According to The Hill, team Sanders hit back hard against team Clinton on the issue. “For too long the Democratic Party’s been beholden to AIPAC [and] didn’t take seriously the humanity of Palestinian brothers and sisters,” Cornel West, an educator and activist appointed by Sanders to the drafting committee, said last week, referring to the pro-Israel lobbying group.
Clinton has been a staunch defender of Israel throughout her career. Now the Democratic Party have craft something that reflects her position, in line with the Jewish vote that firmly backs the former Secretary of State, while not alienating the Sanders supporters who tend to be sympathetic to the Palestinian cause and distrust the former secretary of State on issues of foreign policy.
While both Clinton and Sanders are strong advocates of a two-state solution, their divergent positions when it comes to Israel’s actions and strategy have been on stark display throughout the primary.
Clinton has defended Israel’s use of force against Hamas and dismissed criticisms about “disproportionate force” harming civilians as an unfortunate part of that defense. She has accused Palestinian leaders of allowing Hamas to turn Gaza into “a terrorist haven.” And, speaking at an annual AIPAC convention she said “America can’t ever be neutral when it comes to Israel’s security or survival. “Some things aren’t negotiable,” she said, “and anyone who doesn’t understand that has no business being our president.”

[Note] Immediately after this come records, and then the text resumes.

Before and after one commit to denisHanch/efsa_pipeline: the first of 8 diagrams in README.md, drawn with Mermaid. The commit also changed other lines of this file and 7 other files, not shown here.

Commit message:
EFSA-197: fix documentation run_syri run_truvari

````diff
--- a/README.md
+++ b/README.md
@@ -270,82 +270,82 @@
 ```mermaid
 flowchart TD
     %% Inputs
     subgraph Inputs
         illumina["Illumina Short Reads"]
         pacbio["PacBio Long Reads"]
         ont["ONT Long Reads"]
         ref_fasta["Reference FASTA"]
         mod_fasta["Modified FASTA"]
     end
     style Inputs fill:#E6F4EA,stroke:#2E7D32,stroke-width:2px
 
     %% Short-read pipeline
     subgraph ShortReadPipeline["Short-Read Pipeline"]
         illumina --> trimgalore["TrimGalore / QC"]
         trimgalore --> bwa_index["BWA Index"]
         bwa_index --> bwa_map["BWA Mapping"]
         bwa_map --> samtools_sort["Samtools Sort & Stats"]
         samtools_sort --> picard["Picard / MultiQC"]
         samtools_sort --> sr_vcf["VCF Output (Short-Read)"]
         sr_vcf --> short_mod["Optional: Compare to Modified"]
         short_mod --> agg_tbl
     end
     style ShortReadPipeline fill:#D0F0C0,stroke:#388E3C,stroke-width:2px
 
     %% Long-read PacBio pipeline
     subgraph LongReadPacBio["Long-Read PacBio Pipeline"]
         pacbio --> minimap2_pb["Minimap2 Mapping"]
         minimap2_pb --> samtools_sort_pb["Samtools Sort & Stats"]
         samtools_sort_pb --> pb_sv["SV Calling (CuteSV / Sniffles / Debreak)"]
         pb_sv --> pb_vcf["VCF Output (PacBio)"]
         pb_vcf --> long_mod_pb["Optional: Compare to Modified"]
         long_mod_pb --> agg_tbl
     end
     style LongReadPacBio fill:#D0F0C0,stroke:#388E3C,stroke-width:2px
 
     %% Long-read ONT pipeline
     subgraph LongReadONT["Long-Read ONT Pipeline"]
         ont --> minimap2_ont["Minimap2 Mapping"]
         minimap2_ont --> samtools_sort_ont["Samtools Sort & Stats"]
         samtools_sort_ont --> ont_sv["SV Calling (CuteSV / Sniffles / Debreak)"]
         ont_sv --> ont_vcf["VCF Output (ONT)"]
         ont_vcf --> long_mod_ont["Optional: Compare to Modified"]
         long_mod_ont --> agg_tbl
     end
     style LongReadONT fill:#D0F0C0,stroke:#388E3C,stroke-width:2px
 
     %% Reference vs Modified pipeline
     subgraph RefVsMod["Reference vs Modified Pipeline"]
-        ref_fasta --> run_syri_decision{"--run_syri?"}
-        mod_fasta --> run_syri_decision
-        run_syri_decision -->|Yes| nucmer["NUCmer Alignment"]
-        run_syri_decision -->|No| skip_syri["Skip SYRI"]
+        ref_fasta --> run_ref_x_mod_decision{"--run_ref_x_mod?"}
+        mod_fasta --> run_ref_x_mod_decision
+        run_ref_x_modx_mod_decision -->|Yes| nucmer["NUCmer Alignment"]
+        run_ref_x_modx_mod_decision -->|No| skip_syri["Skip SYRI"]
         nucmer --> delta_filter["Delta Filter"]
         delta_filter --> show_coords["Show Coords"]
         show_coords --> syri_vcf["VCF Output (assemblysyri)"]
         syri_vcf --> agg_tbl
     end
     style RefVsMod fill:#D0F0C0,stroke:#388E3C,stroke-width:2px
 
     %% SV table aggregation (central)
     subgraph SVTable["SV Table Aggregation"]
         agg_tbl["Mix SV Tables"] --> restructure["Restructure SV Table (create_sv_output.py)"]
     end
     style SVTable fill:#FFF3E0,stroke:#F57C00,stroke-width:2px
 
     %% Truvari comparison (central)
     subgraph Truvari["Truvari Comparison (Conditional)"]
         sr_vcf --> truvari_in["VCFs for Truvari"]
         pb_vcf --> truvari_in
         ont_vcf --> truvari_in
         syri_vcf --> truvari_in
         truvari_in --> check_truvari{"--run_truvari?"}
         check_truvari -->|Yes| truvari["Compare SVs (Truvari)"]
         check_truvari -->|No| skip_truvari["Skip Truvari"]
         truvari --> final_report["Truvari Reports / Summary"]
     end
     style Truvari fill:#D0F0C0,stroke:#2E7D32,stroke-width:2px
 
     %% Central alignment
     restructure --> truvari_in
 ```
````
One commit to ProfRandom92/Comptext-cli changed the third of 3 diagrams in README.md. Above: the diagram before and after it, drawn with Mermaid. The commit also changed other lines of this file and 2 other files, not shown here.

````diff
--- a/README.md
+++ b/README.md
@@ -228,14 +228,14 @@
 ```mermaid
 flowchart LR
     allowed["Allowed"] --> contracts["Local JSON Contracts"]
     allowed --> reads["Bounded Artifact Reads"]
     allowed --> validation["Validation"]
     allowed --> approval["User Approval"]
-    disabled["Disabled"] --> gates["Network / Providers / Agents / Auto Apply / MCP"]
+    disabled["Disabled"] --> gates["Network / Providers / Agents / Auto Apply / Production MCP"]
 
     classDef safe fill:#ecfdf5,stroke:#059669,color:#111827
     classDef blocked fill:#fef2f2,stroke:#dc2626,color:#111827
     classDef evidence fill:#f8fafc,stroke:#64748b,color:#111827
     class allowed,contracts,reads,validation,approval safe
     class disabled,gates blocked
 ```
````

Sanders, by contrast, has called for a more “even-handed approach” that lends more consideration to Palestinian casualties. He’s criticized Israel’s military actions in Gaza as “disproportionate” at the expense of civilians. And he skipped the AIPAC convention, instead laying out his Middle East agenda in Salt Lake City, where he decried Israel’s “occupation” of the West Bank as an impediment to peace. Peace will mean ending what amounts to the occupation of Palestinian territory, establishing mutually agreed upon borders, and pulling back settlements in the West Bank, just as Israel did in Gaza — once considered an unthinkable move on Israel’s part,” he said in March.
Just four years ago Israel was center stage at the Charlotte, N.C., Democratic National convention in 2012. The party caused a big mess when they rewrote the platform, mid-event, to declare Jerusalem to be Israel’s capital. The contentious voice vote drew a chorus of boos from critics who both opposed the policy and questioned the veracity of the unverifiable tally.
This year, similar lines are being drawn between the Clinton and Sanders camps. Last week, during the first meeting of the 15-member Platform Drafting Committee, Sanders’s surrogates promoted the Vermont senator’s calls to include the “occupation” language as part of the official campaign message.
Team Clinton wanted no part of the language and to say the two sides have a long way to go to be on the same page on the issue of Israel would be an understatement. But the key point here is that Clinton is the party’s nominee and Sanders has a voice in the matter, but in the end it’s not his voice that counts.